Protoplanetary Disk Evaporation
The potential planet-forming disk (or "protoplanetary disk") of a sun-like star is being violently ripped away by the powerful winds of a nearby hot O-type star in this image from NASA's Spitzer Space Telescope. At up to 100 times the mass of sun-like stars, O stars are the most massive and energetic stars in the universe.
The O star can be seen to the right of the image, as the large orange spot with the white center. To the left, the comet like structure is actually a neighboring solar system that is being destroyed by the O star's powerful winds and intense ultraviolet light.
In a process called "photoevaporation," immense output from the O star heats up the nearby protoplanetary disk so much that gas and dust boil off, and the disk can no longer hold together. Photon (or light) blasts from the O star then strip the potential planet forming disk off its neighbor star by blowing away evaporated material. This effect is illustrated in the smaller system's comet like structure.
The system is located about 2,450 light-years away in the star-forming cloud IC 1396.

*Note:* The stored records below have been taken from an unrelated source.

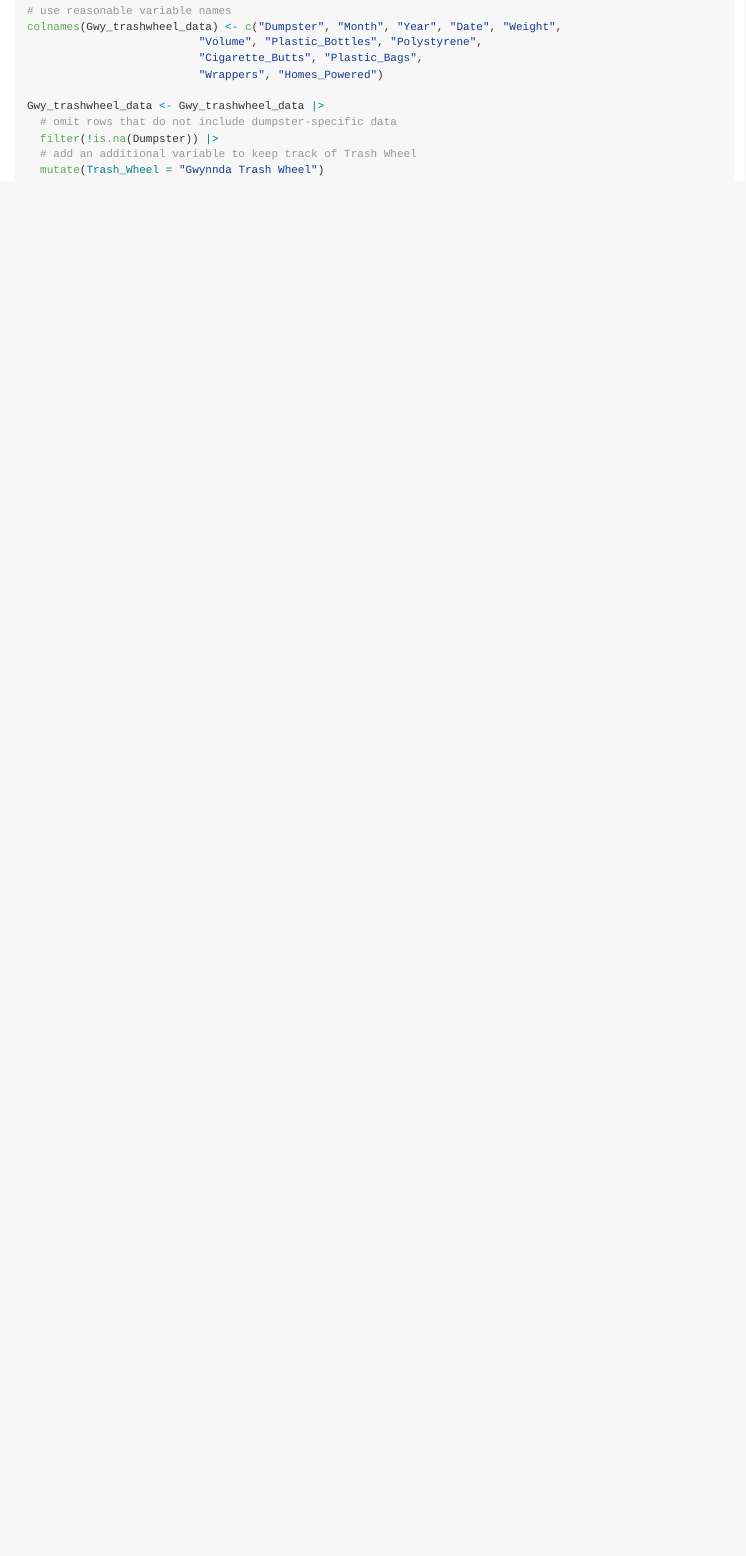
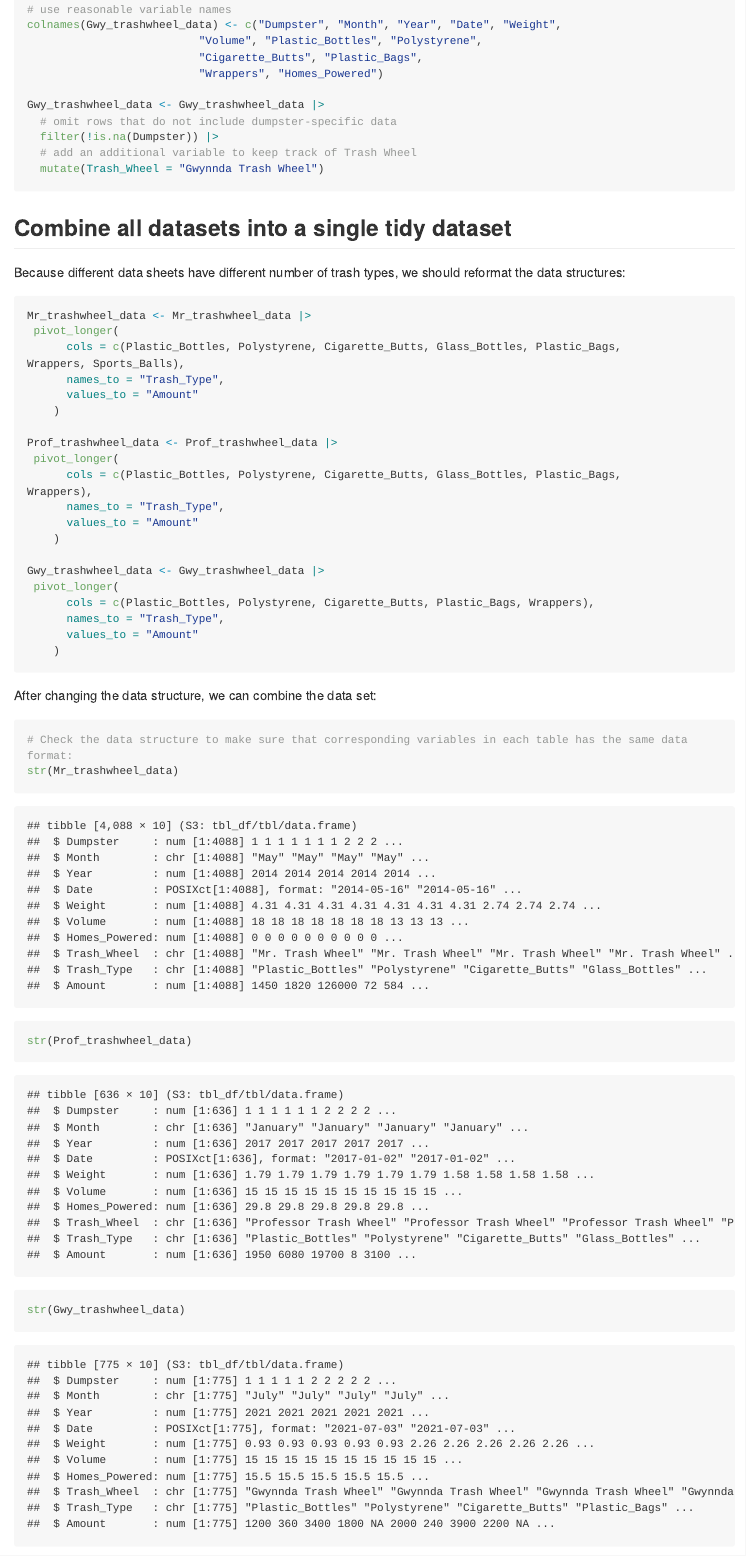
Before and after one commit to cj0915/p8105_hw2_cj2793, an R Markdown document (p8105_hw2_cj2793.Rmd): the page in a window 1100 px wide, from 4850 px down before the commit and from 4870 px down after it, so that both start at the same text. The pictures show the output file p8105_hw2_cj2793.md that the author committed with the source, drawn offline in the style of GitHub; long lines of code are wrapped.

Commit message:
Combine the three data sets

````diff
--- a/p8105_hw2_cj2793.Rmd
+++ b/p8105_hw2_cj2793.Rmd
@@ -180,3 +181,38 @@ Gwy_trashwheel_data <- Gwy_trashwheel_data |>
   # add an additional variable to keep track of Trash Wheel
   mutate(Trash_Wheel = "Gwynnda Trash Wheel")
 ```
+
+## Combine all datasets into a single tidy dataset
+
+Because different data sheets have different number of trash types, we should reformat the data structures:
+
+```{r}
+Mr_trashwheel_data <- Mr_trashwheel_data |>
+ pivot_longer(
+      cols = c(Plastic_Bottles, Polystyrene, Cigarette_Butts, Glass_Bottles, Plastic_Bags,                Wrappers, Sports_Balls),
+      names_to = "Trash_Type",
+      values_to = "Amount"
+    )
+
+Prof_trashwheel_data <- Prof_trashwheel_data |>
+ pivot_longer(
+      cols = c(Plastic_Bottles, Polystyrene, Cigarette_Butts, Glass_Bottles, Plastic_Bags,                Wrappers),
+      names_to = "Trash_Type",
+      values_to = "Amount"
+    )
+
+Gwy_trashwheel_data <- Gwy_trashwheel_data |>
+ pivot_longer(
+      cols = c(Plastic_Bottles, Polystyrene, Cigarette_Butts, Plastic_Bags, Wrappers),
+      names_to = "Trash_Type",
+      values_to = "Amount"
+    )
+```
+
+After changing the data structure, we can combine the data set:
+
+```{r}
+# Check the data structure to make sure that corresponding variables in each table has the same data format:
+str(Mr_trashwheel_data)
+str(Prof_trashwheel_data)
+str(Gwy_trashwheel_data)
````
Also changed, not shown: p8105_hw2_cj2793.md, p8105_hw2_cj2793.Rmd (7 more changed lines).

The image was taken with Spitzer's Multiband Imaging Photometer instrument at 24 microns. The picture is a pseudo-color stretch representing intensity. Yellow and white represent hot areas, whereas purple and blue represent relatively cooler, fainter regions.